Just like ordering a slice of pie at your favorite local bakery is only a part of the pie-eating experience, the challenges and goals that emerge out of one’s purpose must be acted upon with intent in order to have a life that could itself be summarized as one big optimal experience. It is the completion of these challenges and goals that provide feedback about where one stands in regards with one’s ultimate goal, or purpose. As everyday life starts to include more and more of Flow activities as goals are in parallel with one’s desires and attention is appropriately channeled into established priorities, things start to “fall into place” and life starts to become more “meaningful”. Although the question surrounding the meaning of the word ‘meaning’ is a tricky one, colloquial language reveals to us that things are ‘meaningful’ when they make ‘sense’, things make ‘sense’ when they are cohesive and coherent, with coherence heavily dependent upon ordering of information. Thus, one of the purpose of a ‘purpose’ is to orient the flow of information of everyday life into an ordered structure, lending a sense of ‘sense’ and significance to our everyday experiences.
Sometimes, it may feel like we have been carrying out roles in the world that we feel that we ought to do, because it is what others are doing, or it is the safer route to survive in contemporary times. However, if this role starts to feel inauthentic, it may be helpful to remind ourselves that it is also within our reach to create the role that we want to play for ourselves. This allows us to write our own scripts for our actions in day-to-day life in tandem with the awareness of our choices, with each action that is carried out being subjectively significant. We choose. We create. We Flow. The question is, what came first, the creator or the creation?
What you have to do!
Keeping up with the ritual of our weekly journal entries, this week we ask you to probe deeper into why you chose your chosen activity to serve as a training ground for this challenge course.

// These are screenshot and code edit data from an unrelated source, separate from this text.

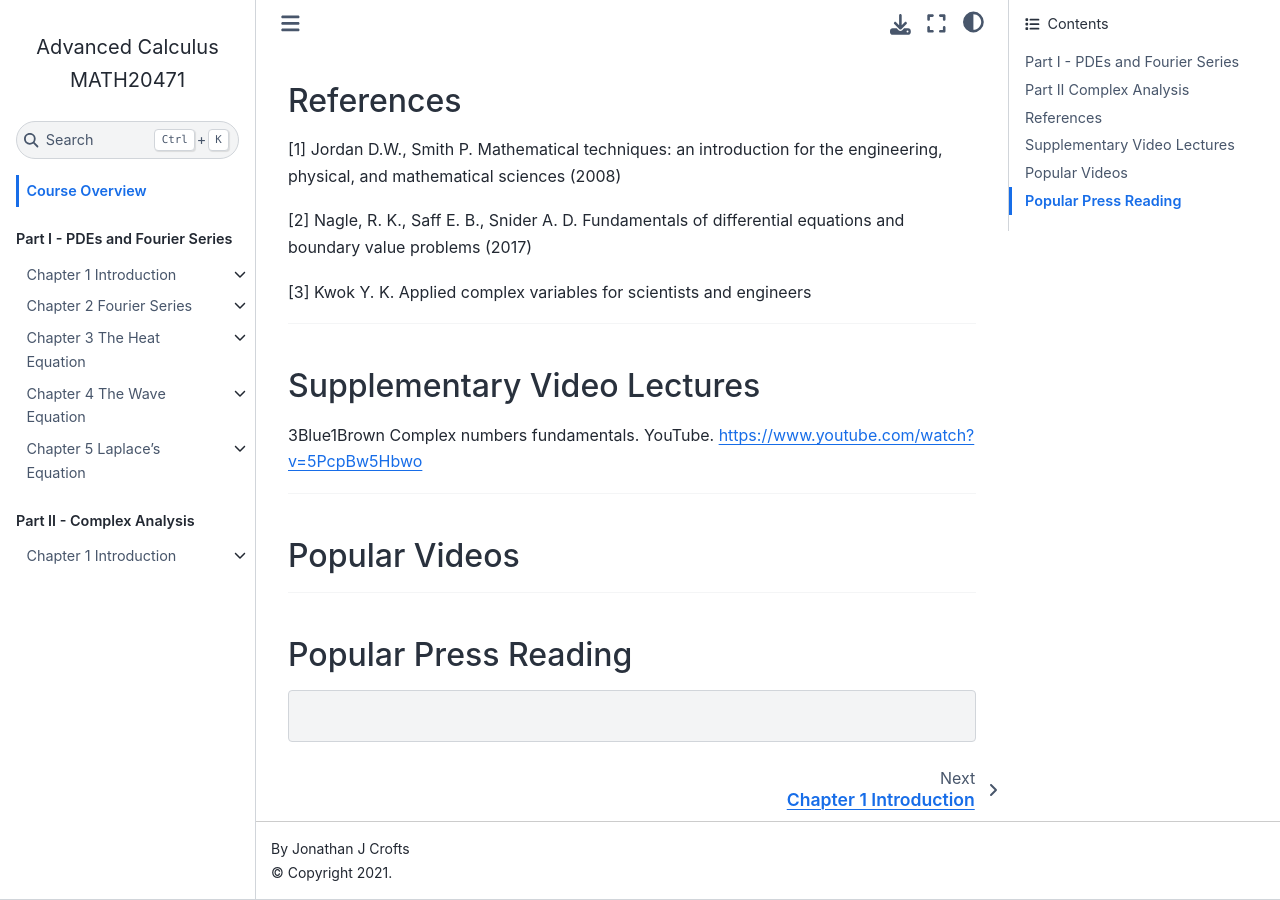
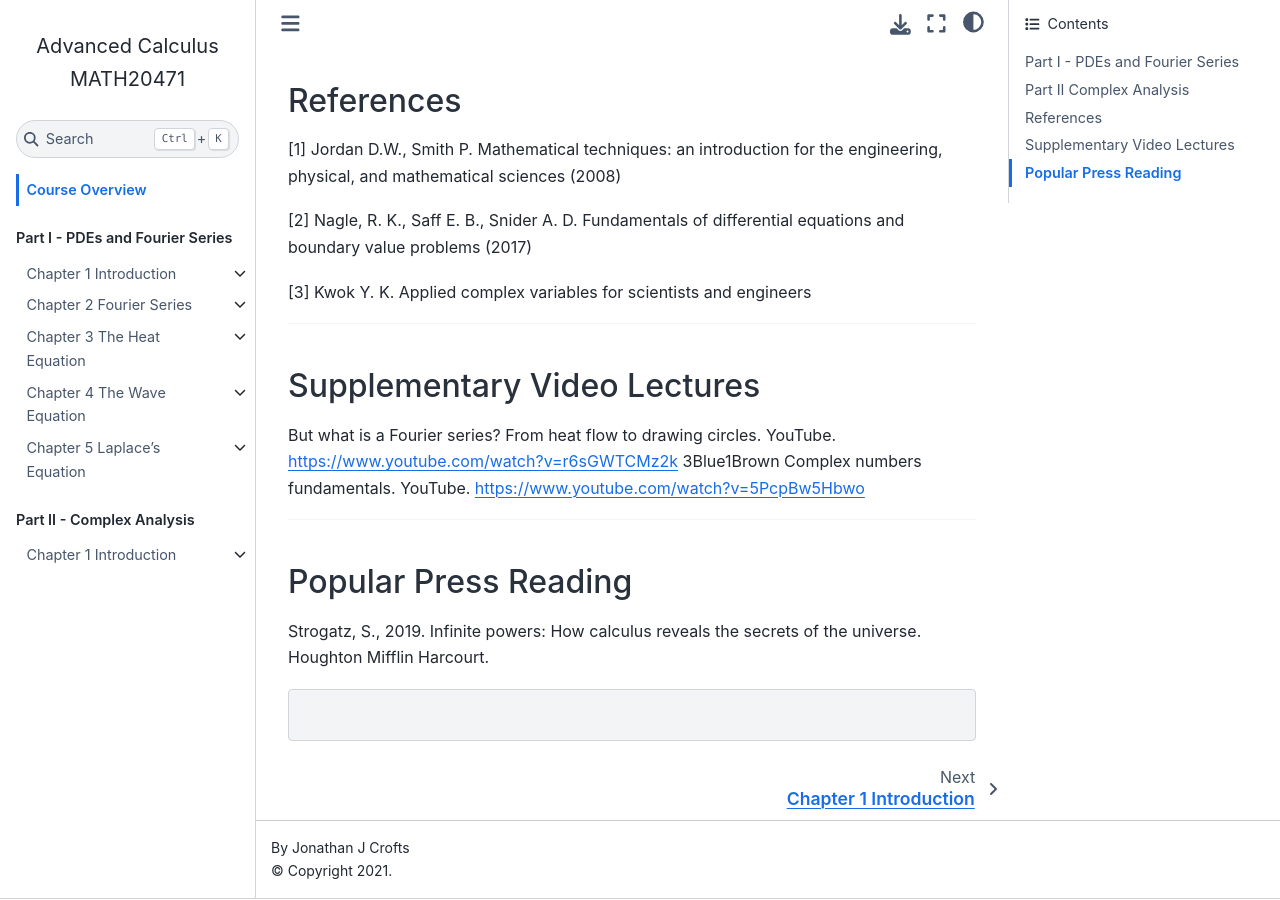
Before and after one commit to jjcrofts77/Advanced-Calculus-MATH20471, a Jupyter Book: the page built from intro.md, in a window 1280 px wide and 900 px high, scrolled down 2685 px. Built offline with Jupyter Book 1.0.4 settings and Sphinx 7.4.7 and the Sphinx Book theme 1.1.4, drawn with Linux system fonts in a browser that asks for light colours.

Commit message:
Update intro.md

```diff
--- a/intro.md
+++ b/intro.md
@@ -81,13 +81,12 @@ The second part of this course of lectures considers the extension of calculus t
 
 ------
 ## Supplementary Video Lectures
+But what is a Fourier series? From heat flow to drawing circles. YouTube. https://www.youtube.com/watch?v=r6sGWTCMz2k
 3Blue1Brown Complex numbers fundamentals. YouTube. https://www.youtube.com/watch?v=5PcpBw5Hbwo
 
 ------
-## Popular Videos
-
-------
 ## Popular Press Reading
+Strogatz, S., 2019. Infinite powers: How calculus reveals the secrets of the universe. Houghton Mifflin Harcourt.
 
 <!-- #endregion -->
 
```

What made you narrow it down to this specific activity? What was the motivation behind it? Do you have a personal history with this activity? Additionally, we ask you to find out more about your chosen activity as in-depth as can be. How did this activity come into being? What purpose does it serve? When and where did it originate from? Does it have a larger community associated with it? Who are the role models and icons related to this field? How does engaging in this activity make you feel? How could you create a similar experience for others around you? With the number of possible questions surpassing the number of possible frozen yogurt flavors, the simplest path would be to tackle the ‘Why?’ of it all one goal at a time.

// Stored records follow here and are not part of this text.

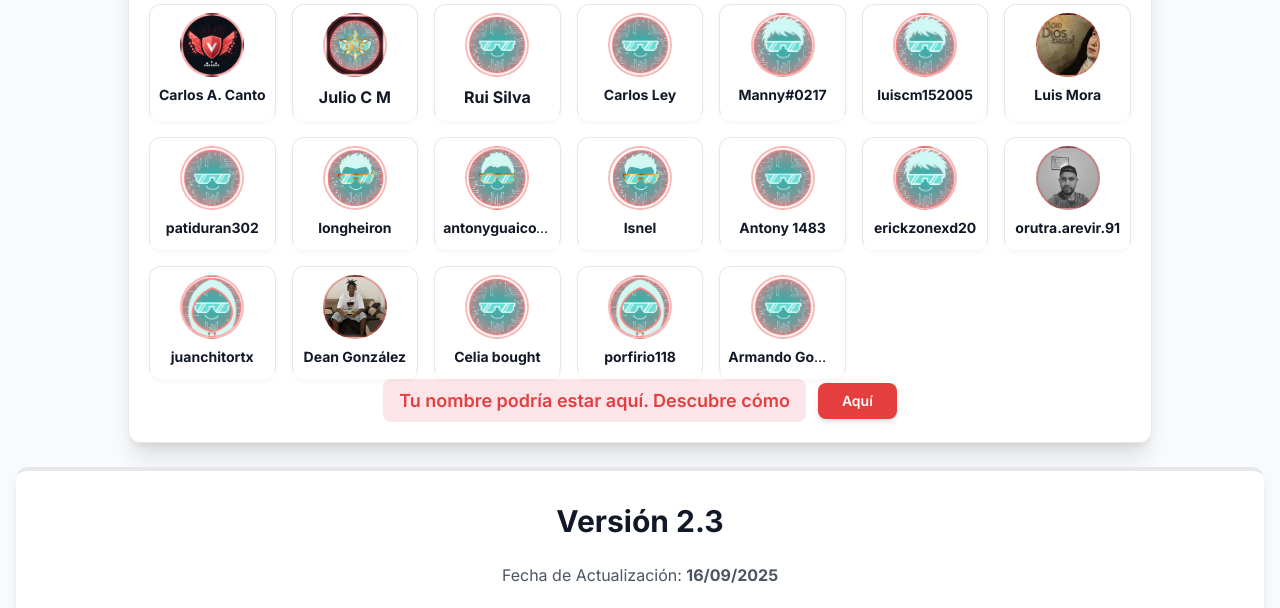
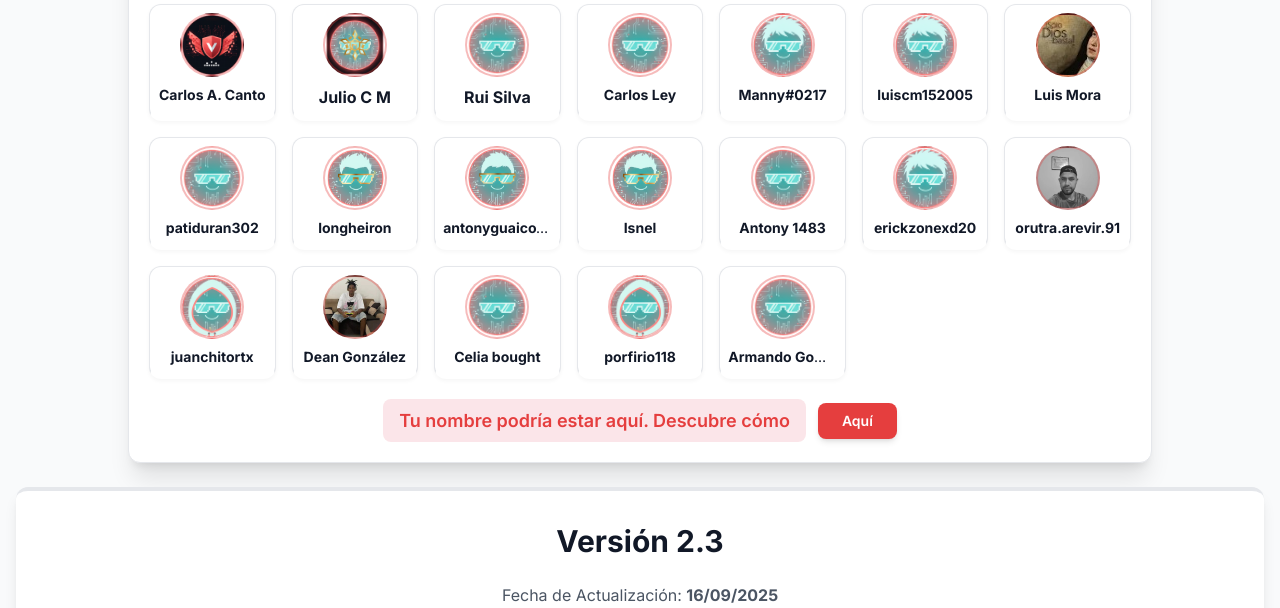
Before and after one commit to PadeX-YT/bcdex, a plain HTML site: page descarga.html in a window 1280 px wide. Shown: the part 433-1041 px from the top of the page. Drawn offline with nearby package versions, Linux system fonts and the light colour scheme.

Commit message:
Update descarga.html

```diff
--- a/descarga.html
+++ b/descarga.html
@@ -108,7 +108,7 @@
                     .catch(console.error);
                 </script>
 
-                <div class="flex items-center justify-center gap-3">
+                <div class="flex items-center justify-center gap-3 mt-4 md:mt-5">
                     <p class="donaciones-destacado" data-i18n="donations_cta_combo">Tu nombre podría estar aquí. Descubre cómo</p>
                     <a href="donaciones.html#como-apoyar" class="btn-primary inline-block px-6 py-2 text-sm" data-i18n="donations_cta_here">Aquí</a>
                 </div>
```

Awareness Game of the Week
This week’s Awareness Game is called The Passenger (O’Connor, 2016). Think about this, what if instead of being the driver of your experience, you’re in the passenger seat simply riding the experience with someone else driving (with someone else ranging from a supreme god to a mysterious ‘nothing’).
Now imagine yourself to be riding around looking out at the world through the windows of your eyes. Imagine that all your sensations are the terrain that you’re being driven over and whatever you pass over is completely okay, as you’re just riding. Now imagine that all your thoughts and emotions are part of the terrain as well.

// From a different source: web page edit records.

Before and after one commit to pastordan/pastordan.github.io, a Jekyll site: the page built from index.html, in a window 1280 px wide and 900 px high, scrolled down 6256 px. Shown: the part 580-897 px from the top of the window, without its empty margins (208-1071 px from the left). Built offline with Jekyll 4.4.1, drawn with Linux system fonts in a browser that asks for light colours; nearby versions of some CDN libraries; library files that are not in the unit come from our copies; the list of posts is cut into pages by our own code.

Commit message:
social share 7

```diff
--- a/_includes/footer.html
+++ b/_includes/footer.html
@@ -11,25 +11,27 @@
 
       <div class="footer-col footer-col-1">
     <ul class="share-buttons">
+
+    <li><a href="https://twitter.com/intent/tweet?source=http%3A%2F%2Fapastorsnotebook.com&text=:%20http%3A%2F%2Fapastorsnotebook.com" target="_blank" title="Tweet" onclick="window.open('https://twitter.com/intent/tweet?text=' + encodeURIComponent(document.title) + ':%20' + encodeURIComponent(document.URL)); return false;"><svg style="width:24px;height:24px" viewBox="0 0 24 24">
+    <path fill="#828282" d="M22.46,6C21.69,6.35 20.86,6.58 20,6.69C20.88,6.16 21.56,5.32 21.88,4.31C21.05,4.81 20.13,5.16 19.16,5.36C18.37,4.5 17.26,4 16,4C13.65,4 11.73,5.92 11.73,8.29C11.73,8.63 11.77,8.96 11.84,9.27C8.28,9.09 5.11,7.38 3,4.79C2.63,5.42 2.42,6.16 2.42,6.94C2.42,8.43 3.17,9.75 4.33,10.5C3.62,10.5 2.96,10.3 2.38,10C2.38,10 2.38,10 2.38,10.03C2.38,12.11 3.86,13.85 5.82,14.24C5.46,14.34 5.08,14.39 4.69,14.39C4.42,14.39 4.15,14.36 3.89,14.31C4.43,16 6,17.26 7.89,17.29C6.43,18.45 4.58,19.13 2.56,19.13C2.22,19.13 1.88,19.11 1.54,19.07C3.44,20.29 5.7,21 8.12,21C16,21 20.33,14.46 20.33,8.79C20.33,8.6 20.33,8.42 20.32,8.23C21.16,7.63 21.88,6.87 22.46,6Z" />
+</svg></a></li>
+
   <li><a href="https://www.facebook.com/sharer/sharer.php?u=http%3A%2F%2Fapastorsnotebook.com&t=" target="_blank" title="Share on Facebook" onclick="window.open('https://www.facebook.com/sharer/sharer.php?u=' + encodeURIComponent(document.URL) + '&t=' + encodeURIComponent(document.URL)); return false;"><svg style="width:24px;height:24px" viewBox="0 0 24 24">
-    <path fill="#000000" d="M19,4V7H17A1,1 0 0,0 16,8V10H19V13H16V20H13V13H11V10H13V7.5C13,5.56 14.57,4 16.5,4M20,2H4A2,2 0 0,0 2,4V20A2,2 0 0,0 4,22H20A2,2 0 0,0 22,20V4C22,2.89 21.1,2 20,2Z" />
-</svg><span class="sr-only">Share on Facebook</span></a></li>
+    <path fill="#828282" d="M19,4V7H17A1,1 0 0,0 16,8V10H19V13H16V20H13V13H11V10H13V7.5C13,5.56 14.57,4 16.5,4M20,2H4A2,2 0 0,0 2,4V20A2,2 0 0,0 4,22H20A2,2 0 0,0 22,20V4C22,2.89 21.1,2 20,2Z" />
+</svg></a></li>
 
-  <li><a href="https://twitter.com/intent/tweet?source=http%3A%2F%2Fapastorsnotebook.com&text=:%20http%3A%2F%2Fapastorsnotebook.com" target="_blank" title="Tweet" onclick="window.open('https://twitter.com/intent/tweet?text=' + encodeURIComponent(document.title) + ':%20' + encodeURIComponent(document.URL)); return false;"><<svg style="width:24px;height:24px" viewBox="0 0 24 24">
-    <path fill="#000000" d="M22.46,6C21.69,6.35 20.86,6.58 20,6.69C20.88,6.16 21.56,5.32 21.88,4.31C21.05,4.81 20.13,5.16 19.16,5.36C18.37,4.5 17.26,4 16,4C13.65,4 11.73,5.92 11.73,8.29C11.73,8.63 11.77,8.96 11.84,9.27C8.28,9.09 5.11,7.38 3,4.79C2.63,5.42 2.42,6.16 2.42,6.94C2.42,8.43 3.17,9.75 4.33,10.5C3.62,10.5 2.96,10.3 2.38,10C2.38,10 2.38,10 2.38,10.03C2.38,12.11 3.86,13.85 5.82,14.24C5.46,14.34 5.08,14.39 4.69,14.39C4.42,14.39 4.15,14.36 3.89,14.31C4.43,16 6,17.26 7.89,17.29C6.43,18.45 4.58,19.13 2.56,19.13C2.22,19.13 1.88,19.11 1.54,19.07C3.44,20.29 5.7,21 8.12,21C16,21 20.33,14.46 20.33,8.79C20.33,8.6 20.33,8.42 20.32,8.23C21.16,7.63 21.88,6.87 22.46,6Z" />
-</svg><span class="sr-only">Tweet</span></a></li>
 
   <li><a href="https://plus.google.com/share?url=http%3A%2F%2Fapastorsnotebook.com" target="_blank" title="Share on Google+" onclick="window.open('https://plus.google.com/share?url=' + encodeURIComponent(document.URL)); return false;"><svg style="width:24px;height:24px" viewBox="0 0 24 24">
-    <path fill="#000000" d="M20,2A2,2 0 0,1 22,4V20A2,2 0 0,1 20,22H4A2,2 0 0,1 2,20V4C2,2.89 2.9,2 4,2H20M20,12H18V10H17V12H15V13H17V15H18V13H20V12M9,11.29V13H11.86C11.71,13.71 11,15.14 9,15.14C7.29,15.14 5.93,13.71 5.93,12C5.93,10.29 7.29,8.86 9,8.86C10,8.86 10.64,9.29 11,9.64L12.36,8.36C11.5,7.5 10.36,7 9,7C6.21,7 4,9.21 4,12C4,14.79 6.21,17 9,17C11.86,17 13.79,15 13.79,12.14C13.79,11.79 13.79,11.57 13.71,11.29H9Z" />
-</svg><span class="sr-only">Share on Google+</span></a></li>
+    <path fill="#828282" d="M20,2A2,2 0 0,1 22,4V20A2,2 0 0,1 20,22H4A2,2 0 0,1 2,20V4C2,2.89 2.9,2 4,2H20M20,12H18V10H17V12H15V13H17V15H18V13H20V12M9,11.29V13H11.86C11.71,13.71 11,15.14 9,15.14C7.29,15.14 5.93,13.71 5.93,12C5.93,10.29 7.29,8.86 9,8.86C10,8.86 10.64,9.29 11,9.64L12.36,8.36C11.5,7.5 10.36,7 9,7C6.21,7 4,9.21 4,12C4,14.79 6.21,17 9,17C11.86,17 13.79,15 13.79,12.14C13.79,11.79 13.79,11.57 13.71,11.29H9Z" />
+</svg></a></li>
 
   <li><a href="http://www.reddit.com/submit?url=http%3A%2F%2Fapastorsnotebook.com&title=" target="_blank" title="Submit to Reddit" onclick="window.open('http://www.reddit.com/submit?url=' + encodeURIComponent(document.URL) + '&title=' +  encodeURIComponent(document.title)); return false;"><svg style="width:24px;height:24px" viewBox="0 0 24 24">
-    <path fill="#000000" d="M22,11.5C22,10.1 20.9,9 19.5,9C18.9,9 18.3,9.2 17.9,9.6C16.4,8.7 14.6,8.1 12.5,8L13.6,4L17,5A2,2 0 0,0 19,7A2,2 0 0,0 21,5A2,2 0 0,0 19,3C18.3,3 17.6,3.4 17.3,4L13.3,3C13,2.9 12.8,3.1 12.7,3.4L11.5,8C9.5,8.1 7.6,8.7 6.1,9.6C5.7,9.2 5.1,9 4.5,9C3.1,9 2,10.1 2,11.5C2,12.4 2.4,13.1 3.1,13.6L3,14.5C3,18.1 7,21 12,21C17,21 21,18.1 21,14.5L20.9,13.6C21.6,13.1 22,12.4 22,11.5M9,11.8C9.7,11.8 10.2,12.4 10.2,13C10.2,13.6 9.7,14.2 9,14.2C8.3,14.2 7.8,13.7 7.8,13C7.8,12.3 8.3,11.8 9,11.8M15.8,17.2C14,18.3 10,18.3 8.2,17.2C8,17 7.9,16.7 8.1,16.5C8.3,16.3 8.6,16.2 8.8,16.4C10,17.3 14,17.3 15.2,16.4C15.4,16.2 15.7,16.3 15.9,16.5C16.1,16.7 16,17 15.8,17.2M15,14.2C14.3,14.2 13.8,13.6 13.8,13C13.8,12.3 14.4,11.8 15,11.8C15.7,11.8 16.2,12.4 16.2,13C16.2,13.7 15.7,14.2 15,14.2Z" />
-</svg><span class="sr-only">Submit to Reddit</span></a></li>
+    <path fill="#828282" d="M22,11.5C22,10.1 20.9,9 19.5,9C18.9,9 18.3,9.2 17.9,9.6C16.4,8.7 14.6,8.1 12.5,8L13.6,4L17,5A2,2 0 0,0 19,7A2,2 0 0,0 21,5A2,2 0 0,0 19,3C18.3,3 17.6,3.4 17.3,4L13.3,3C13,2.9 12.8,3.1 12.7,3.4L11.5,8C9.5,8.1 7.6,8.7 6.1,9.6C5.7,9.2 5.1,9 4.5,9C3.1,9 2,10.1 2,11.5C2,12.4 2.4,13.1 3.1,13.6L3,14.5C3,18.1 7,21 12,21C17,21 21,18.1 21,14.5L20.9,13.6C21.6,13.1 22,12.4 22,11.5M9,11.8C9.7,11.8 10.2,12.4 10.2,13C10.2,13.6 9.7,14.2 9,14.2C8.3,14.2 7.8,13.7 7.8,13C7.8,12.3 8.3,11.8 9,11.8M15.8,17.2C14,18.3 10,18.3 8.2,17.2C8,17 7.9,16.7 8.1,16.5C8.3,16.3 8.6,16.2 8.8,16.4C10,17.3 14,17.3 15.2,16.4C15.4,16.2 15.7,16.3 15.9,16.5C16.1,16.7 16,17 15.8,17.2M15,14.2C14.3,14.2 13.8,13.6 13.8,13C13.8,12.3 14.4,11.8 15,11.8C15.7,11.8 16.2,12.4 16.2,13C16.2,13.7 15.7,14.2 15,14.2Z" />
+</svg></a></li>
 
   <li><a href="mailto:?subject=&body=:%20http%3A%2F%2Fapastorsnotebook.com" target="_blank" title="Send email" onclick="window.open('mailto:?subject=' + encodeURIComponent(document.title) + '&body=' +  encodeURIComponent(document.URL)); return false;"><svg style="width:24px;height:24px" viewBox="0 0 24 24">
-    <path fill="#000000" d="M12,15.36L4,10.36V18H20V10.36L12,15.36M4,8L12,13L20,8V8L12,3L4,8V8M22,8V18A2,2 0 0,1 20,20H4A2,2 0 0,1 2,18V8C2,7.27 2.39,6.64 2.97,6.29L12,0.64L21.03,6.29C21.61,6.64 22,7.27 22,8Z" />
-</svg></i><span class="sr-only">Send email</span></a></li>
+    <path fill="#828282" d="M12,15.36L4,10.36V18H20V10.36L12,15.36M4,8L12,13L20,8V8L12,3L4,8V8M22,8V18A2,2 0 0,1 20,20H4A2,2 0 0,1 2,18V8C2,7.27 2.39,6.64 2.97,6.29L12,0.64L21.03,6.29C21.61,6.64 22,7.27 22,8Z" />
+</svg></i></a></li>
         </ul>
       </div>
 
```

How does this make you feel?
Keywords: meaning, purpose, intent, intention, goals, challenges, skill, order, consciousness, significance
Ajit Mann is a Master’s Candidate in Positive Developmental Psychology and Evaluation at Claremont Graduate University.
Csikszentmihalyi, M. (1990). Flow: The Psychology of Optimal Experience. New York, NY: Harper and Row.
O’Connor, B. T. (2016). Awareness Games: Playing with Your Mind to Create Joy. Slippery Mind.